It was recently reported that in the last quarter alone Google hired an average of 28 people per day. That is an impressive number given Google’s standards of excellence and the reality that it must compete with the likes of Apple, Facebook, LinkedIn and scores of other firms for the right to hire high end talent. For organizations such as these, escalating bidding wars is a dangerous and expensive hiring strategy. Such firms pursue more sophisticated initiatives aimed at becoming workplaces or choice. They put together sophisticated benefits, work environments, development programs, career paths and corporate cultures. This requires HR leadership of an altogether different calibre.
2. In instances of High Turnover
It is not uncommon in founder-led firms to find entrepreneurial brilliance offset by certain less-than-lustrous personalities and leadership styles. These are ‘special’ people who can be their firms’ best and worst assets. Turnover can be high in such organizations, and if it becomes problematic, more seasoned, sophisticated HR professionals are often sought to stop the bleeding. The key to success in such roles however is not intimacy with HR best practices but rather proficiency in gaining the confidence of, and influencing, the entrepreneur at the center of the organization and its turnover woes. Few entrepreneurs boast the self-awareness to recognize this and thus hire the wrong HR resource for the job. For those ill-fitted executives the room such environments provide to stretch their legs is illusory as the likelihood is high that once stretched their legs will be chopped off.

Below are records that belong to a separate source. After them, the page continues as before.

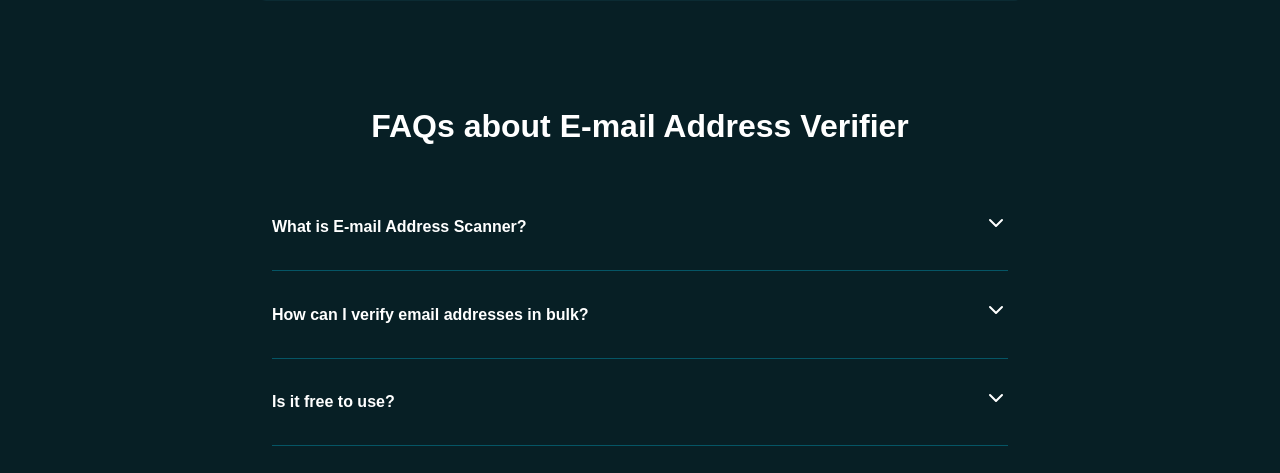
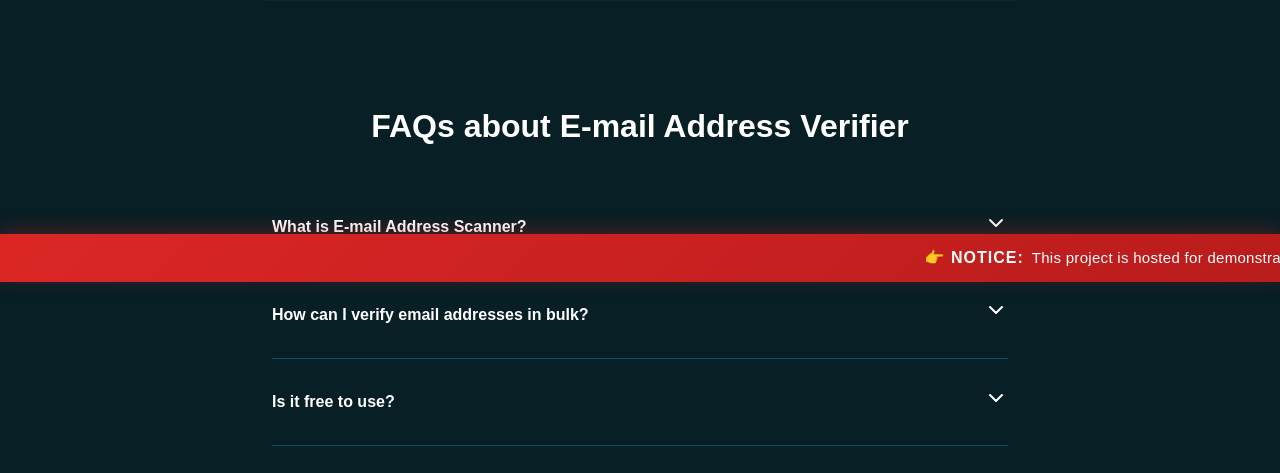
Before and after one commit to gith-karan/vast-devops-project, a Django app: page /services/email/ in a window 1280 px wide. Shown: the part 518-991 px from the top of the page. Run offline with Django 5.2, Linux system fonts and the light colour scheme.

Commit message:
Update to show Notice

```diff
--- a/services/templates/services/email.html
+++ b/services/templates/services/email.html
@@ -828,6 +828,7 @@
             }, 3000);
         }
     </script>
+    {% include "includes/demo_notice.html" %}
 </body>
 
 </html>
```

3. Scaling challenges:
Finally, more sophisticated HR is often introduced when a high growth company starts to trip over its existing processes and corporate culture. For example, the founder of GAP Adventures can regularly be found in the press regaling his firm’s corporate culture and the competitive advantage it offers. Among its well-publicized ‘policies’, GAP staffers throughout the organization are able to vet hires for culture fit, including the most senior hires in the firm. If candidates stumble anywhere along the selection gauntlet they are rejected, no matter if the founder himself champions the candidate. Such consensus based decision-making, noble as it may be, brings with it scaling challenges. As acknowledged in a recent article, the firm has been attempting to hire a Vice-President of Marketing for the past 6 months and has gone through more than 600 resumes. Despite several candidates being deemed ‘acceptable’ to the founder/CEO, none have been able to successful navigate the full selection process. And though the absence of this marketing resource is becoming a competitive liability for the firm, the founder refuses to intervene, insisting that the integrity of the company culture must prevail. And thus this firm, whose founder considers HR to be ‘evil’, enters a phase where the scalability of some of its practices are in serious question. They are not the first firm in the world to deal with such issues and many a very competent senior HR executive could help. Sooner or later something will have to give…

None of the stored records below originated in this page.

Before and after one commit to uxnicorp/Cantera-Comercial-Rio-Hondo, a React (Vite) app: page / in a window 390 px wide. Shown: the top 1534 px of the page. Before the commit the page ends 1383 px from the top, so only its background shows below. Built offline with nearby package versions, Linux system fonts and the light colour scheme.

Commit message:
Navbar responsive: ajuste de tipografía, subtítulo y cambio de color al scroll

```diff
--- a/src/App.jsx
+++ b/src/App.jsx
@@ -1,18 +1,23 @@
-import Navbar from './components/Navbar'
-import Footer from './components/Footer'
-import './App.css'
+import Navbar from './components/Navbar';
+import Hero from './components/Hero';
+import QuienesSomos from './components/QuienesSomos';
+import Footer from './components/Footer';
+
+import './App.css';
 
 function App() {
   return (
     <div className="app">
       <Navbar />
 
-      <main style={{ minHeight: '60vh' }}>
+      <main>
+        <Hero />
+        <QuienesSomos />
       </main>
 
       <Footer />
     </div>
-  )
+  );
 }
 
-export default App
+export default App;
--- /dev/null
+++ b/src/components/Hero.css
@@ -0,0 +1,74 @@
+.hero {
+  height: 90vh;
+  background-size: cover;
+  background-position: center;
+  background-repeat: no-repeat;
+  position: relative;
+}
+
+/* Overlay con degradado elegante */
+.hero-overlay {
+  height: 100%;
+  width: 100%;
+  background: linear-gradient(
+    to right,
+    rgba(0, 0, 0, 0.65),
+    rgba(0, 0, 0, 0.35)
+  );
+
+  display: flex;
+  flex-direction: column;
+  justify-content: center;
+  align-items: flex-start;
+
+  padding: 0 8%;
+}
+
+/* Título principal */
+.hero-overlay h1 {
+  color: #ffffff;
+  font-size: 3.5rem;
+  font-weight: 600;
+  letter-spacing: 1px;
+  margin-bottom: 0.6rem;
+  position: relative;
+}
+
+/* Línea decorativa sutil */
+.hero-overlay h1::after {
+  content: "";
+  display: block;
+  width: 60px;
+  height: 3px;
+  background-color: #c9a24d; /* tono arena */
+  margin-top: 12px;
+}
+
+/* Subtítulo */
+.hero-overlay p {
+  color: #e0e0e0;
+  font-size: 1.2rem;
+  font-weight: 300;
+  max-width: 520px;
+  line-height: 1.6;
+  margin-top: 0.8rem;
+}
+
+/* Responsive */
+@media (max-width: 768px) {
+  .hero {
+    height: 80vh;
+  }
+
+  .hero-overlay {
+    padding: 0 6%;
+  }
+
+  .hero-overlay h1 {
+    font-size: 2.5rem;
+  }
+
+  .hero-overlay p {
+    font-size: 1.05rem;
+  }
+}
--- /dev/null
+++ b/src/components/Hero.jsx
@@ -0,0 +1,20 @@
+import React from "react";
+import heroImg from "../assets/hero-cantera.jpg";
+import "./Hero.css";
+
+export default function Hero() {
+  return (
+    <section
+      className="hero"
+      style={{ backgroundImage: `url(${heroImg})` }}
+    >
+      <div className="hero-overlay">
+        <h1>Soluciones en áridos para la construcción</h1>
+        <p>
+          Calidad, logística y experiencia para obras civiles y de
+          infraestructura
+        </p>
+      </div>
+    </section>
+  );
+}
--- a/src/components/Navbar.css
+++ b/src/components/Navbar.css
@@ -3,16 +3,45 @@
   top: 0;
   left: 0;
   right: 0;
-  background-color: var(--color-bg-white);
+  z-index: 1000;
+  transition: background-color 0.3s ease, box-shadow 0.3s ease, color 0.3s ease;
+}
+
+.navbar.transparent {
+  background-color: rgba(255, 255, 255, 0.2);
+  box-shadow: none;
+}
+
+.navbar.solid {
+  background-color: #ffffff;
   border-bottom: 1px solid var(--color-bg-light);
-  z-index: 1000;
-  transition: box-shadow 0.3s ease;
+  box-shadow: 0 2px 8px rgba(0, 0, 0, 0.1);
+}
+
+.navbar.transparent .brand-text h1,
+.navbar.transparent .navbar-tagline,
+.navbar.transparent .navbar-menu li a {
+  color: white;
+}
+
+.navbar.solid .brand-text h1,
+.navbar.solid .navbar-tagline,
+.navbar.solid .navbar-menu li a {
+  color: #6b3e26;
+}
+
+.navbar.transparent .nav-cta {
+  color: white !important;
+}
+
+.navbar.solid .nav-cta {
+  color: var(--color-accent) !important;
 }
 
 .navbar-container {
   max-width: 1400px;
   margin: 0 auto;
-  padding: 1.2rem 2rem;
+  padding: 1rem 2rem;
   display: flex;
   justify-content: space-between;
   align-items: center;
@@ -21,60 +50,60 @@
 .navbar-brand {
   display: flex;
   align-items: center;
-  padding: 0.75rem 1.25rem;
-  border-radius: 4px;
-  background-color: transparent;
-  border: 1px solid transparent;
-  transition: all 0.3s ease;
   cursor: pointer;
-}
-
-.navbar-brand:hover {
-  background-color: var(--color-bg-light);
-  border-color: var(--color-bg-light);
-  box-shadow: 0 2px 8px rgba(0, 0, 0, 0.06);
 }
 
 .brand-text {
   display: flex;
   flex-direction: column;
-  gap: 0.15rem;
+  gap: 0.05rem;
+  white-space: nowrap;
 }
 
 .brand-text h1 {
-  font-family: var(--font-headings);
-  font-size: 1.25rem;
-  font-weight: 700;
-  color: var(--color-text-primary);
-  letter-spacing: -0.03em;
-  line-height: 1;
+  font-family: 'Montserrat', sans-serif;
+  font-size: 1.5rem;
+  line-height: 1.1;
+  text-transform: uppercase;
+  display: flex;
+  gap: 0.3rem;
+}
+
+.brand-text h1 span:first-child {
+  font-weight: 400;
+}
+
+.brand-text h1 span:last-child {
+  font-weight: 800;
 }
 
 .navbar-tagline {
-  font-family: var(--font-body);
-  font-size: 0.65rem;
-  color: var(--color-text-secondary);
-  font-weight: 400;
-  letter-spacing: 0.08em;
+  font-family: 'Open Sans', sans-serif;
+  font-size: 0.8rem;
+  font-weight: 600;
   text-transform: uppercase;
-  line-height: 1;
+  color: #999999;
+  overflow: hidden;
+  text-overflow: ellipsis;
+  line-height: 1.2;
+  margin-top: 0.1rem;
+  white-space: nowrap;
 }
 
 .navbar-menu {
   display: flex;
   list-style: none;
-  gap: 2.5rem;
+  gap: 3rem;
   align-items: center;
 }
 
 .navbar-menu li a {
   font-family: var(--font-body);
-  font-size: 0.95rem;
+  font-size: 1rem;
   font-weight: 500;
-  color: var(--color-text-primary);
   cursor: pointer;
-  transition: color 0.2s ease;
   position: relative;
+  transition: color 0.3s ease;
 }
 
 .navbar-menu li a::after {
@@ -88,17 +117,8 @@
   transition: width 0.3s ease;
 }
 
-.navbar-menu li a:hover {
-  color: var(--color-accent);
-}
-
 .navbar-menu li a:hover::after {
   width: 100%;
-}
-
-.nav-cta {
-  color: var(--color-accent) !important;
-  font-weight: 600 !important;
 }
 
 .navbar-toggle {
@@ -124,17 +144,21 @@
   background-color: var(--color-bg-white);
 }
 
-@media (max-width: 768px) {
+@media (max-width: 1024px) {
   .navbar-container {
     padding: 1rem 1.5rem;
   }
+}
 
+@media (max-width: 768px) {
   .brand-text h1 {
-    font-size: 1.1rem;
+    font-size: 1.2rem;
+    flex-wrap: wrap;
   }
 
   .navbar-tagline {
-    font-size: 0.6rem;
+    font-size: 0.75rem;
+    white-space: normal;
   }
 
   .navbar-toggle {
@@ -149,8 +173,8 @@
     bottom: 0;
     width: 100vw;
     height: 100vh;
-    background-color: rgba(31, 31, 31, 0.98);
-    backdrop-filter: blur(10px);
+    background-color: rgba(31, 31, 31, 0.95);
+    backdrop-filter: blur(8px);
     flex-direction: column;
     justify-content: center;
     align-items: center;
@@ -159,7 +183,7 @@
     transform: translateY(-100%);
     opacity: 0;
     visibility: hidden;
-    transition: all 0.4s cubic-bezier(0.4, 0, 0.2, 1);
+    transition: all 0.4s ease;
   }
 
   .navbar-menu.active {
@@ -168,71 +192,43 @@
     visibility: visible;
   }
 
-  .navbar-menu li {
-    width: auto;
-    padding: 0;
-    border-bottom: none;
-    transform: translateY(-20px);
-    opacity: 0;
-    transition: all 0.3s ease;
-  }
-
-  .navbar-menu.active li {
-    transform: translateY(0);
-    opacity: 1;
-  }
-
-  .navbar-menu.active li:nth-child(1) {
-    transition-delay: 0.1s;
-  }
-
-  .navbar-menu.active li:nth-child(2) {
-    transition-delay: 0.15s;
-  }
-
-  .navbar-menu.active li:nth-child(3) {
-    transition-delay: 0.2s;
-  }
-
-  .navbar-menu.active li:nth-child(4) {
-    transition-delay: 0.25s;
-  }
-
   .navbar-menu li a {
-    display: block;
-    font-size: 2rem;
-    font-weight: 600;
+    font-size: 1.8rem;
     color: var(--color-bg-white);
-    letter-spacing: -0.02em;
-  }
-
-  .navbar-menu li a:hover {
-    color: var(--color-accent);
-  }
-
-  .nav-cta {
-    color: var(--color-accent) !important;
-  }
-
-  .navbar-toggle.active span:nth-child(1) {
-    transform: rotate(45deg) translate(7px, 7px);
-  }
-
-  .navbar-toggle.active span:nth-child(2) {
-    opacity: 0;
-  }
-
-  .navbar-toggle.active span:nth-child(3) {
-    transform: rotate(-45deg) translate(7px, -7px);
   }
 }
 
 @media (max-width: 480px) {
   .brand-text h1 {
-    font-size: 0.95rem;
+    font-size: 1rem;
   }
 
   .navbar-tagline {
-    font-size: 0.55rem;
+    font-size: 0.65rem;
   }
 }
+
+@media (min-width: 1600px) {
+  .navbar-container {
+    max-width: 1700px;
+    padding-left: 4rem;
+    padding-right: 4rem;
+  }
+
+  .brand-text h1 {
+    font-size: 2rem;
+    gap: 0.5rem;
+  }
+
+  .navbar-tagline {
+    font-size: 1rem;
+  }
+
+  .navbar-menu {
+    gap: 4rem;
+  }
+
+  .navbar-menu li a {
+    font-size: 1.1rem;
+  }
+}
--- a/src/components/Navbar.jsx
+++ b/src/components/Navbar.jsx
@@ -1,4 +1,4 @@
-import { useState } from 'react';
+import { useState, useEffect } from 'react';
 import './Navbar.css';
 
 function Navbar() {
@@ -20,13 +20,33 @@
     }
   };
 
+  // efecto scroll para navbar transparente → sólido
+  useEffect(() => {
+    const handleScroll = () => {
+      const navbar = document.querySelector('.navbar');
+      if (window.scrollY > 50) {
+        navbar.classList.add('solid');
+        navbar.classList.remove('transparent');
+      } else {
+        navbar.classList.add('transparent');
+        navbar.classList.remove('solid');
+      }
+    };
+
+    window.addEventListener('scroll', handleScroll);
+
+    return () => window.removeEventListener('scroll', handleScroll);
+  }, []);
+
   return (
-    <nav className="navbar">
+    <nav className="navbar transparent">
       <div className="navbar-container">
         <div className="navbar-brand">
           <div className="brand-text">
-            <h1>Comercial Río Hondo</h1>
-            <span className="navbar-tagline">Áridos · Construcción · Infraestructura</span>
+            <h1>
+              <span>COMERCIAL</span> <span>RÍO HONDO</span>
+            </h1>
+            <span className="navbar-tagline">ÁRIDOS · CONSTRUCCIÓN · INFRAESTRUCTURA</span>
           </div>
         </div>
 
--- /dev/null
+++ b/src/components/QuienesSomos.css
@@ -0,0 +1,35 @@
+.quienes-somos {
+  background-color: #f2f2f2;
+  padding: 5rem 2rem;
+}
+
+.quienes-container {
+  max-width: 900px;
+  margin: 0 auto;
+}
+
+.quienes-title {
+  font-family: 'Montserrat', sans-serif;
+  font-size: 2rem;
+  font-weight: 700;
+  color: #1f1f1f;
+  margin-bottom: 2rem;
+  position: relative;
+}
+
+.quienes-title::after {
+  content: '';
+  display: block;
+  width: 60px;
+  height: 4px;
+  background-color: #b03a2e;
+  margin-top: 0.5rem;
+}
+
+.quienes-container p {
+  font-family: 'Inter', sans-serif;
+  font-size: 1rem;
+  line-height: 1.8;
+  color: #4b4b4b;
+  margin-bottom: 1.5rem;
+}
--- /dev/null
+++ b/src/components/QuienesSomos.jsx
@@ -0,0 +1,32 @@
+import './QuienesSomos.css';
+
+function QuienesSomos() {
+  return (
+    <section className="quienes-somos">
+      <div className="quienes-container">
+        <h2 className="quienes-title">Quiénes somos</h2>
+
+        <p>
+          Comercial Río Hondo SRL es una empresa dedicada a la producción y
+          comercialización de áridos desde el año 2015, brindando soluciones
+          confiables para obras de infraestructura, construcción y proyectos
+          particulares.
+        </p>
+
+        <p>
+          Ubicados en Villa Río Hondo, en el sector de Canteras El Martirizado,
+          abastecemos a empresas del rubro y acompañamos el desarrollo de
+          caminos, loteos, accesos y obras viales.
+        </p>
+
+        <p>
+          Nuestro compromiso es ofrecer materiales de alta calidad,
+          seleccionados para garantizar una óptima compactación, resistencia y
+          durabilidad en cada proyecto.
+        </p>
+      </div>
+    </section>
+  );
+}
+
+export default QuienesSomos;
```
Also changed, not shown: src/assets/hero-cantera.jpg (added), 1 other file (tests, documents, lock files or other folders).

About the Author
Robert Hebert is the founder and Managing Partner of StoneWood Group Inc., a leading executive search firm in Canada. Since 1981, he has helped firms across a wide range of sectors address their senior recruiting, assessment and leadership development requirements.